Presidential election debates around Iranian refinery
Baku, Azerbaijan, May 4
By Dalga Khatinoglu – Trend:
Iran inaugurated the first phase of the Persian Gulf Star Refinery last week. The project consists of three phases, with 120,000 barrels per day (b/d) of oil processing capacity each one.
Recently, Seyyed Ebrahim Raeisi, the Iranian President Hassan Rouhani’s major rival in upcoming elections, said the refinery should have become fully operational in 2014 and the delay cost billions of dollars to Iran. He claimed that the refinery was completed by 70.4 percent when Rouhani took office in mid-2013.
Oil Ministry released a report Apr. 4, saying the progress in the project in mid-2013 was only 47.9 percent. The ministry accused Raeisi’s advisors of giving him false information.
“Raeisi’s advisors were in ex-president Mahmoud Ahmadinejad’s administration and they should clarify why the project started in 2007 and was completed by less than half in 2013,” the Oil Ministry said.
Why Iran started the project?
Iran started construction of the refinery in 2007, after UN Security Council adopted three resolutions on the country’s disputed nuclear program. The feedstock of this refinery is gas condensate and it seems Iran was preparing to possible oil-related sanctions similar to what were imposed on Iraq during Saddam Hussein regime. Such a scenario really happened in 2012, when the West imposed oil-related sanctions on Tehran, leading to shutting off some oil fields and a 1 mb/d decline in oil output to 2.8 mb/d.
However, gas condensate – also called ultra-light oil – is extracted from gas fields and Iran was not able to shut down its gas fields due to the country’s extreme need for natural gas. Iran had to store above 50 million barrels of unsold gas condensate on tankers during the sanctions era. Iranian officials even put the stockpile volume at 70 mb.

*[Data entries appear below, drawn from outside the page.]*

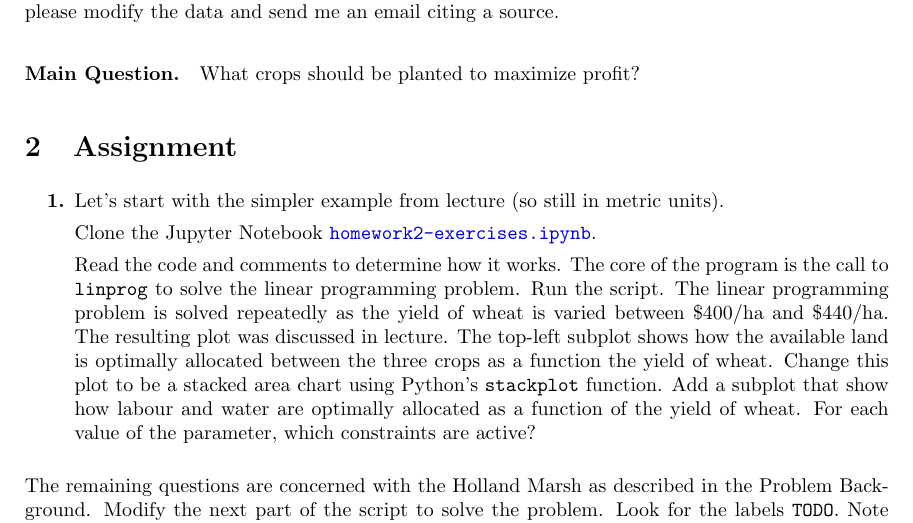
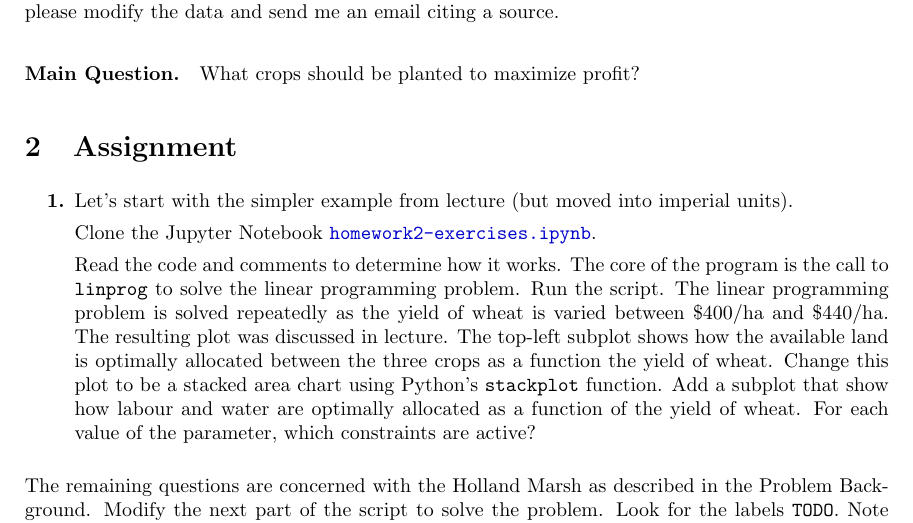
Before and after one commit to bigfatbernie/IBLMathModeling, a LaTeX problem sheet (homeworks/homework2/homework2.tex): part of page 2 of 4, cut so that both start at the same text. Compiled offline with pdfLaTeX.

Commit message:
fixed typo on hw2

```diff
--- a/homeworks/homework2/homework2.tex
+++ b/homeworks/homework2/homework2.tex
@@ -176,7 +176,7 @@ Data on the resource usage and costs are provided in \href{https://raw.githubuse
 
 
 \begin{enumerate}[label=\textbf{\arabic*.}]
-	\item Let's start with the simpler example from lecture (so still in metric units).
+	\item Let's start with the simpler example from lecture (but moved into imperial units).
 
 	Clone the Jupyter Notebook \href{https://utoronto.syzygy.ca/jupyter/user-redirect/git-pull?repo=https://github.com/bigfatbernie/IBLMathModeling&subPath=homeworks/homework2/homework2-exercises.ipynb}{\tt homework2-exercises.ipynb}.
 
```
Also changed, not shown: homeworks/homework2/homework2.pdf.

Iran was producing about 250,000 b/d of gas condensate in 2010, of which about 225,000 b/d (11.267 million tons) was exported. However, Iran has boosted gas condensate production, especially during Rouhani’s administration, to 560,000 b/d in 2016, while the domestic demand increased to 160,000 b/d, all of which was consumed in petrochemical plants.
During last year, after elimination of sanctions in January 2016, Iran finally got rid of restrictions and increased gas condensate export by about 77.8 percent to 18.663 million tons (or 375,000 b/d), said a Customs Administration report. The figure doesn’t include the stockpiled gas condensate sale as well as the stockpile abroad. According to Iranian officials’ statements, the total gas condensate sale was 206 million barrels.
Iran also plans to complete the South Pars phases (except for Phase 11) in coming two years, and the gas condensate output would exceed 900,000 b/d. Meanwhile, Donald Trump has less tolerance to Iran’s policy compared to his predecessor Barack Obama, and the possibility of new sanctions on Iran is very high.
Therefore, Iran extremely needs to complete the Persian Gulf Star Refinery, both for becoming self-sufficient in gasoline production and also to avoid storing tens of millions of gas condensate on tankers for years again.
During Ahmadinejad’s presidency, contractors of the refinery changed three times and $2.3 billion investment was spent to the project, despite the initial plan which projected a full completion of the project in 2011 with $3 billion expenditures.
According to officials, the total expenditures on the project reached $3.7 billion as of May 2017 and it would become fully operational by March 20.
Iran’s gasoline demand
Iran consumed 74.5 million liters per day (ml/d) of gasoline last year, which was above 5 percent more than the previous year. It imported about 12 ml/d of gasoline, or about 30 percent more than the previous year.
The full completion of the first phase of Persian Gulf Star would add 12 ml/d of gasoline to production level. However, it doesn’t seem that the country will become self-sufficient this year, because it also has demand growth.
Iran plans to complete four refineries, with overall capacity of 1.290 mb/d, and inaugurate them in the coming years.
The Persian Gulf Star Refinery will add 360,000 b/d, while Siraf Complex, Anahita and Bahman Geno refineries will add 480,000 b/d, 150,000 b/d and 300,000 b/d to Iran’s current refining capacity, which stands at 1.8 mb/d.
Iran’s current nominal oil refining capacity stands at 1.8 mb/d, but the actual capacity is less than 1.7 mb/d.
Iran plans to start gasoline export and increase gas oil export in the coming years, as demonstrated in the chart below:
Dalga Khatinoglu is the head of Trend Agency’s Iran news service, follow him on Twitter: @dalgakhatinoglu